“Managers with incompatible, discordant and irrelevant scientific and clinical expertise in devices…have ignored serious safety and effectiveness concerns of FDA experts,” the letter said. “Managers have ordered, intimidated and coerced FDA experts to modify scientific evaluations, conclusions and recommendations in violation of the laws, rules and regulations, and to accept clinical and technical data that is not scientifically valid.”

The scientists added that the FDA’s scientific review process has been “corrupted and distorted” by Bush appointees, “thereby placing the American people at risk.” They added, “Currently, there is an atmosphere at FDA in which the honest employee fears the dishonest employee, and not the other way around.”

Hmm. Useless flu vaccine as compared to taking a shotgun to science at the FDA, thus ensuring that people died from drugs and medical devices that should never have seen a pharmacy shelf. That’s a tough one, innit?

Then we have Sen. Jon Kyl, who doesn’t like Eric Holder because Holder doesn’t love eviscerating the Constitution and torturing people enough:

Speaking to right-wing radio host Hugh Hewitt, Kyl said that Holder had made “some very unfortunate statements about our interrogation” of terrorists, which made him think “he is not going to be supportive of the Patriot Act [and] the FISA law.” Kyl claimed this may be reason to oppose his nomination:
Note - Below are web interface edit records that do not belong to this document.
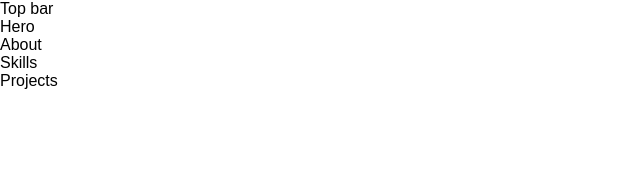
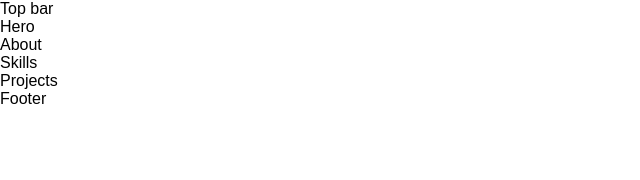
Before and after one commit to Fabianopb/driminhoto, a React (Create React App) app: page / in a window 1280 px wide. Shown: the top 180 px of the page, without its empty margins (0-640 px from the left). Built offline with nearby package versions, Linux system fonts and the light colour scheme.

Commit message:
Restructures folders.

```diff
--- a/src/App.js
+++ b/src/containers/App.js
@@ -1,5 +1,5 @@
 import React, { Component } from 'react';
-import './index.scss';
+import './App.css';
 
 class App extends Component {
   render () {
@@ -10,6 +10,7 @@ class App extends Component {
         <div className='about-section'>About</div>
         <div className='skills-section'>Skills</div>
         <div className='projects-section'>Projects</div>
+        <div className='app-footer'>Footer</div>
       </div>
     );
   }
--- /dev/null
+++ b/src/containers/App.scss
@@ -0,0 +1,23 @@
+.top-bar {
+
+}
+
+.hero-section {
+
+}
+
+.about-section {
+
+}
+
+.skills-section {
+
+}
+
+.projects-section {
+
+}
+
+.app-footer {
+
+}
--- a/src/index.js
+++ b/src/index.js
@@ -1,7 +1,7 @@
 import React from 'react';
 import ReactDOM from 'react-dom';
 import './index.css';
-import App from './App';
+import App from './containers/App';
 import registerServiceWorker from './registerServiceWorker';
 
 ReactDOM.render(<App />, document.getElementById('root'));
--- a/src/index.scss
+++ b/src/index.scss
@@ -3,23 +3,3 @@ body {
   padding: 0;
   font-family: sans-serif;
 }
-
-.top-bar {
-
-}
-
-.hero-section {
-
-}
-
-.about-section {
-
-}
-
-.skills-section {
-
-}
-
-.projects-section {
-
-}
```
Also changed, not shown: 1 other file (tests, documents, lock files or other folders).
KYL: I think Eric Holder will have some problems. He has not been able to stand up to his bosses in the past, President Clinton when he wanted to do pardons that I think Holder must have realized were big mistakes but he facilitated. And he’s also made some very unfortunate statements about our interrogation of prisoners, terrorists, and other things that lead me to believe that he is not going to be supportive of the Patriot Act, the FISA law, and others. And if he can’t be supportive of those laws, then he shouldn’t be Attorney General.

Blagojevich is a disgusting, corrupt, egotistical asshole, but he’s still playing in the minor leagues. When it comes to comparing his asshattery to the sheer outrageous fuckery the Cons engage in, it’s obvious there is really no comparison at all.

Which is why I must now destroy your Friday by embedding this video: